Copy each line of the entries below that contains the string "document".
──────── DATA SUPPLIED
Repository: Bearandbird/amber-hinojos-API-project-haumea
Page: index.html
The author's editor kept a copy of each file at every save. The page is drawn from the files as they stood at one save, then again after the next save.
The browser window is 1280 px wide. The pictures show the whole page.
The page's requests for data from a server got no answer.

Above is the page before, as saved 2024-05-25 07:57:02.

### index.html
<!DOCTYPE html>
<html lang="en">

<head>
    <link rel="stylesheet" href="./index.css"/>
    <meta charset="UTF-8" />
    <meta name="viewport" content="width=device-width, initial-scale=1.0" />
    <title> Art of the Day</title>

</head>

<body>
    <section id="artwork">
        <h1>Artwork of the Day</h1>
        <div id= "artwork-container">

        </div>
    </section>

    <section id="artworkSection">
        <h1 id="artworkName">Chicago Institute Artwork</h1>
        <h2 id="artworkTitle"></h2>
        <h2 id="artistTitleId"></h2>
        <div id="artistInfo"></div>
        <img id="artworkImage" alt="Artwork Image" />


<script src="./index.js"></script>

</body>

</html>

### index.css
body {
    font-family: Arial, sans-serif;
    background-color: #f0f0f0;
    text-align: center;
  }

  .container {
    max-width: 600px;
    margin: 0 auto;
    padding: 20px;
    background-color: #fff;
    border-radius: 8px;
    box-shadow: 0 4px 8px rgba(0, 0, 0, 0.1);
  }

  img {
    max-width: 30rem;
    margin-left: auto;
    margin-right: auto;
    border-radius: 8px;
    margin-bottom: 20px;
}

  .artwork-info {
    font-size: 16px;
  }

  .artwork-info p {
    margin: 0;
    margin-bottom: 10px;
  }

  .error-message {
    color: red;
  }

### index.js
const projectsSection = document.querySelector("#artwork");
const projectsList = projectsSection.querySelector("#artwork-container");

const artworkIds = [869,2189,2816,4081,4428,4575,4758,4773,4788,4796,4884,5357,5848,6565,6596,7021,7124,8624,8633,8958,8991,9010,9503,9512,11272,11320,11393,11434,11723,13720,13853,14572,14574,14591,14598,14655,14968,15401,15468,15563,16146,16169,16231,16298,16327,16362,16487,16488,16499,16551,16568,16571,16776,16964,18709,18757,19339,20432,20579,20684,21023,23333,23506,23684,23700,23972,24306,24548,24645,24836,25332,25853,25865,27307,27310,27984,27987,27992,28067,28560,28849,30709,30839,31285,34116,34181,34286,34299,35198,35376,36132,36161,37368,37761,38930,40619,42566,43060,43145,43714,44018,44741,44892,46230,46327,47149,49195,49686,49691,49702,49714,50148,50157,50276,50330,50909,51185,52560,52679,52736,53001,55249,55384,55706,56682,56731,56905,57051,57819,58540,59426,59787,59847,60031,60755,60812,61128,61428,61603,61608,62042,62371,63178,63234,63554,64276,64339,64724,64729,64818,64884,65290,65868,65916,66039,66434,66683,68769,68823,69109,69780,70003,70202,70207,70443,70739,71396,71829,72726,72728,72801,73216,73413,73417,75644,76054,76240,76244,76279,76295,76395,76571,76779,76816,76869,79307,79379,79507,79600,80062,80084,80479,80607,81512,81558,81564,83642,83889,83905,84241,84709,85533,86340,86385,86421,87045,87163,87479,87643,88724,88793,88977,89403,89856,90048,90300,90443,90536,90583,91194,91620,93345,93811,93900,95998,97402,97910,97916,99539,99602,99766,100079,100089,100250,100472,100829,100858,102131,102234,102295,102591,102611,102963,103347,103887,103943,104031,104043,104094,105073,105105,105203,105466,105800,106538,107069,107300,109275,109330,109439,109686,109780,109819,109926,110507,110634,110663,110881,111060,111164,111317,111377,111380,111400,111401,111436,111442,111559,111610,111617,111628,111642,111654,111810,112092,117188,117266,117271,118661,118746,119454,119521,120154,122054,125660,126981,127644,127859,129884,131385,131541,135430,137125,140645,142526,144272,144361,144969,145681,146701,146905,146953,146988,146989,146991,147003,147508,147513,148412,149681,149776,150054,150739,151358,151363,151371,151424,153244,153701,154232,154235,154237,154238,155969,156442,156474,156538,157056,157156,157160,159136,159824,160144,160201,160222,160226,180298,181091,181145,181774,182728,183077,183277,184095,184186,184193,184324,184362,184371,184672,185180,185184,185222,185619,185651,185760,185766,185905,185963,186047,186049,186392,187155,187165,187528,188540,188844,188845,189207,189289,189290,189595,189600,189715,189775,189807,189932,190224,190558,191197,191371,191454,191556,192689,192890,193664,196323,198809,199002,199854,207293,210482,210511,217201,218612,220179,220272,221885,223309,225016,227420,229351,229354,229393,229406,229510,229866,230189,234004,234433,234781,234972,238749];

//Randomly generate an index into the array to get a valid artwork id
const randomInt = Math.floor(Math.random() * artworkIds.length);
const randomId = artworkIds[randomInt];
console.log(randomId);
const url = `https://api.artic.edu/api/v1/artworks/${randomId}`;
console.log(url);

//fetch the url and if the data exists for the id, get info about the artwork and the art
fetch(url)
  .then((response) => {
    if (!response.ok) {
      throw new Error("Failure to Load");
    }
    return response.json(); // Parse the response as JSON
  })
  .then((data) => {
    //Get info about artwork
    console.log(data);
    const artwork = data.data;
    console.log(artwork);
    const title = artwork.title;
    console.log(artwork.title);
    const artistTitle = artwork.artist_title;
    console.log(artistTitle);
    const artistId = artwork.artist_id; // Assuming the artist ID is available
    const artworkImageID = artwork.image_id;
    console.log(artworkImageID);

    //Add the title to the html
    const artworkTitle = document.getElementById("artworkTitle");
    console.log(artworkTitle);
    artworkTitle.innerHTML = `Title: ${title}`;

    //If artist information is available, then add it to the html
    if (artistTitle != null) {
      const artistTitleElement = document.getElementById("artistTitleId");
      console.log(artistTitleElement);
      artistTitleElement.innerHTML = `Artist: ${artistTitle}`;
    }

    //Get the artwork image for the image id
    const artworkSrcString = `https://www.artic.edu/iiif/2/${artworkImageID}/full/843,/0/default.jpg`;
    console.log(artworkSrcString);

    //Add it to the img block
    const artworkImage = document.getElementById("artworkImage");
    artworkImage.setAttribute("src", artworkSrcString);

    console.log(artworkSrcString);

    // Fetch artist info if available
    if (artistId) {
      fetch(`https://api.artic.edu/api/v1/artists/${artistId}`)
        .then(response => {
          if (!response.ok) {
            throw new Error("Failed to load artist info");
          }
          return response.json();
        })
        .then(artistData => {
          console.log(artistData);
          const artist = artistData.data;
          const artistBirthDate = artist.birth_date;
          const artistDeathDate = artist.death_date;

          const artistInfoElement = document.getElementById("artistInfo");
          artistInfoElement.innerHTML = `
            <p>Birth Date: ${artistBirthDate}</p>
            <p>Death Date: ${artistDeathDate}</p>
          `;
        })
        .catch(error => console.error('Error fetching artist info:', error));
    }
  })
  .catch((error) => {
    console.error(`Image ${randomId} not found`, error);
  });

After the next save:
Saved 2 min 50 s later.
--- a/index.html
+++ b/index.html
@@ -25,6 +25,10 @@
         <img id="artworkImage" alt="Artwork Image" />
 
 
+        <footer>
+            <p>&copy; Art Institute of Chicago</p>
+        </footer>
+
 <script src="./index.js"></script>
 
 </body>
────────────────
▸ **TASK SOLUTION**
const projectsSection = document.querySelector("#artwork");
    const artworkTitle = document.getElementById("artworkTitle");
      const artistTitleElement = document.getElementById("artistTitleId");
    const artworkImage = document.getElementById("artworkImage");
          const artistInfoElement = document.getElementById("artistInfo");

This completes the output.